• YOUR ASSIGNMENT: Every line with "high" in it must be copied from the data.

=== Begin Enclosure ===

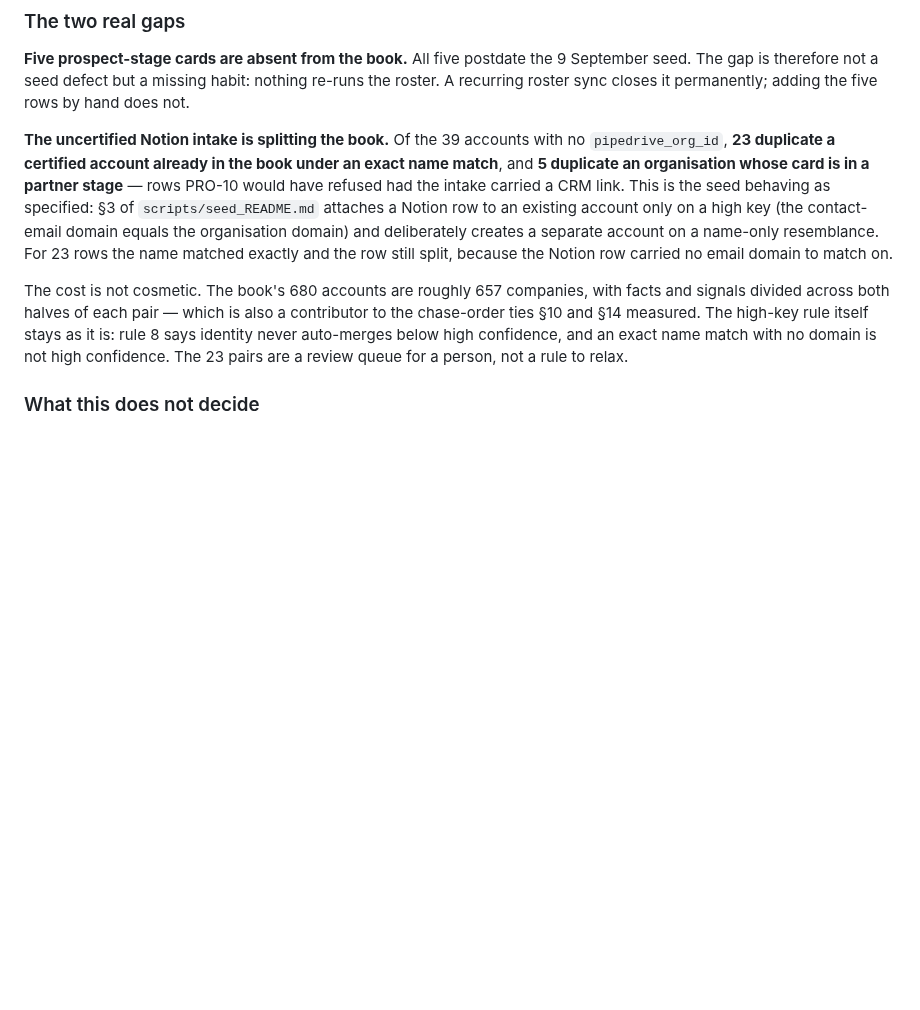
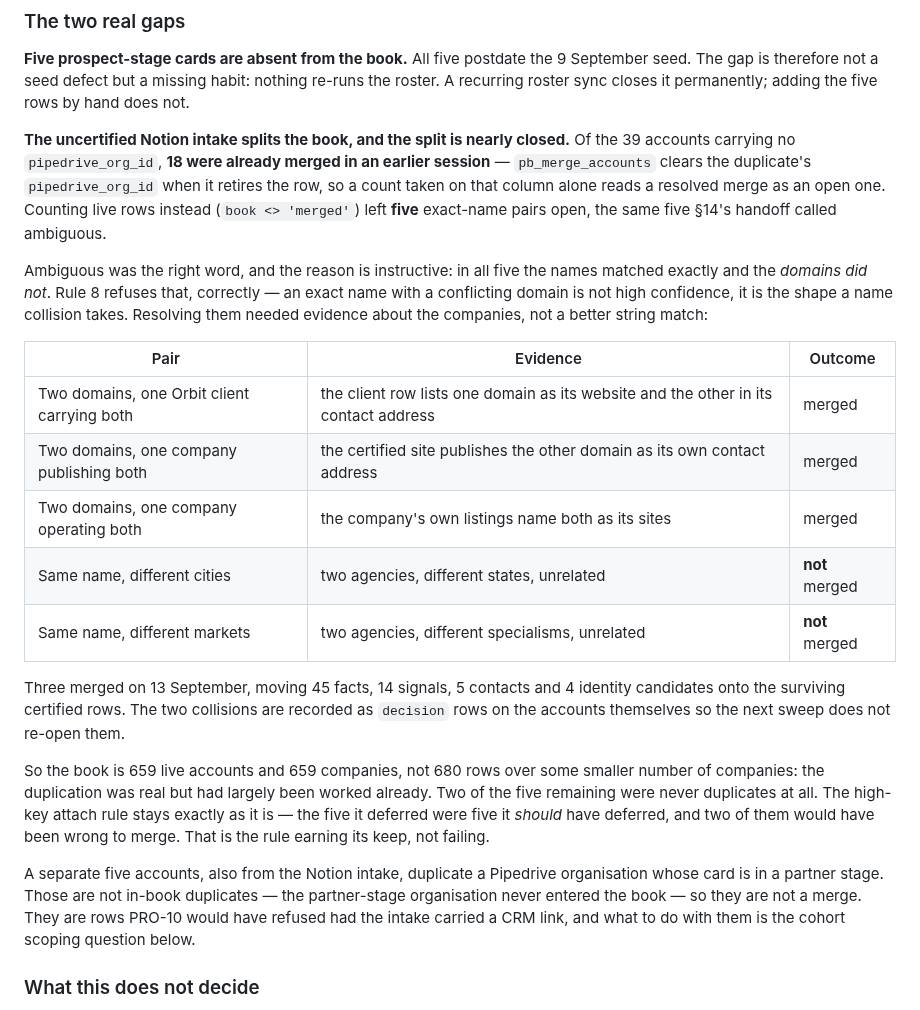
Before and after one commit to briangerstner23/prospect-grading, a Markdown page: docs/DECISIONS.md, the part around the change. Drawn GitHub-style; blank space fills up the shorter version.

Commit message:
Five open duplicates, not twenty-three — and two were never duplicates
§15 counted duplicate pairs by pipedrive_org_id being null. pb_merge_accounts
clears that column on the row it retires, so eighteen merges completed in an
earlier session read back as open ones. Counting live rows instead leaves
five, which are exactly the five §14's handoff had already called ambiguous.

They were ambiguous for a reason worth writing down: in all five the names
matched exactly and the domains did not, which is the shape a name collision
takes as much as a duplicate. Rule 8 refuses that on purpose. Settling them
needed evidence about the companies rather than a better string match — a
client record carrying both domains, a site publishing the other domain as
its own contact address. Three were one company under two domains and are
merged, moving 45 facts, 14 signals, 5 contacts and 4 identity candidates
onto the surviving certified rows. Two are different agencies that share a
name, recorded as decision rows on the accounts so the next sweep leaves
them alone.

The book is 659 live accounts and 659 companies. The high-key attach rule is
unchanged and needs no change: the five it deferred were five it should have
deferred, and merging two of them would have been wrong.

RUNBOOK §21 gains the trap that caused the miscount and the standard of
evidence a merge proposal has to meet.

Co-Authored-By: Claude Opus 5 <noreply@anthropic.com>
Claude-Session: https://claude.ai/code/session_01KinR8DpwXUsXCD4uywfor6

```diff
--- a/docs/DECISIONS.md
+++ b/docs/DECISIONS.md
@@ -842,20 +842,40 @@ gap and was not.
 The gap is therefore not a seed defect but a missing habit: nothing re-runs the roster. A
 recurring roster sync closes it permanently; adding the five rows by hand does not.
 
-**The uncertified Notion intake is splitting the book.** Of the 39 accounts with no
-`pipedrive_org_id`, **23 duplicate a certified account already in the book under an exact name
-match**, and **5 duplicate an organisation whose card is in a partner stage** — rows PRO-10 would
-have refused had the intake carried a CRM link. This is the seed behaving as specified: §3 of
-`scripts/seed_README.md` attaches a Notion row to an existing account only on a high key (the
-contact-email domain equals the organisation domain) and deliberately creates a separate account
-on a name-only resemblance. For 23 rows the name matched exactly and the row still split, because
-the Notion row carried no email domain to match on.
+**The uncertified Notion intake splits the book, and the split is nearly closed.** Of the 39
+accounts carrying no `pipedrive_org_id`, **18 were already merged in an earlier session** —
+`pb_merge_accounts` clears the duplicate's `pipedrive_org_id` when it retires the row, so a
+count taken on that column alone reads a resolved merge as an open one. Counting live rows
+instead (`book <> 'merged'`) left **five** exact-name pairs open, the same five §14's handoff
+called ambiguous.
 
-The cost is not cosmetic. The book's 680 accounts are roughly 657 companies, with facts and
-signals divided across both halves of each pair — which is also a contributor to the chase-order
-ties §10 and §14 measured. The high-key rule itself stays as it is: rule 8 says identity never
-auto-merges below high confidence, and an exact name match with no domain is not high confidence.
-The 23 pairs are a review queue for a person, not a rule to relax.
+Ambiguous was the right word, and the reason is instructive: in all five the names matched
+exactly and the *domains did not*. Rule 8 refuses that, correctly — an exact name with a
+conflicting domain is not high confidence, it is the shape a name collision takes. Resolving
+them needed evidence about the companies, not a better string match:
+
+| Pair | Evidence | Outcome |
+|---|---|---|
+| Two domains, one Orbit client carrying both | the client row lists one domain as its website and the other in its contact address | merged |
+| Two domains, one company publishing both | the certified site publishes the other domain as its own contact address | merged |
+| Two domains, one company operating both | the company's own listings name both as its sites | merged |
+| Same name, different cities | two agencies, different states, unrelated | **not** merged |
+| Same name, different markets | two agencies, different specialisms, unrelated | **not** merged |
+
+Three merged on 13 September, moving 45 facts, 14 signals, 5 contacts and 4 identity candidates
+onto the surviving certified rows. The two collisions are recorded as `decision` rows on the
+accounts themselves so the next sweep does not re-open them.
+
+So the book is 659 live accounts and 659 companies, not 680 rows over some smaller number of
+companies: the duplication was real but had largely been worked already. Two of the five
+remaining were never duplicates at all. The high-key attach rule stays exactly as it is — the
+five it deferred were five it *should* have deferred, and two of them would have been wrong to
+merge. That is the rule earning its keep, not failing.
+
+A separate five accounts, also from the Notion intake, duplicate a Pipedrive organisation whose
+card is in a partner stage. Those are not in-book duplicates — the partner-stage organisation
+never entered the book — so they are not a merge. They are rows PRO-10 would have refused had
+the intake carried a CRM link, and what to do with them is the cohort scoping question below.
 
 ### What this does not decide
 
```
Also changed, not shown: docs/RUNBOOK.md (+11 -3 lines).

=== End Enclosure ===

• ANSWER TO THIS EXERCISE:
The book is 659 live accounts and 659 companies. The high-key attach rule is
-`scripts/seed_README.md` attaches a Notion row to an existing account only on a high key (the
-ties §10 and §14 measured. The high-key rule itself stays as it is: rule 8 says identity never
-auto-merges below high confidence, and an exact name match with no domain is not high confidence.
+conflicting domain is not high confidence, it is the shape a name collision takes. Resolving
+remaining were never duplicates at all. The high-key attach rule stays exactly as it is — the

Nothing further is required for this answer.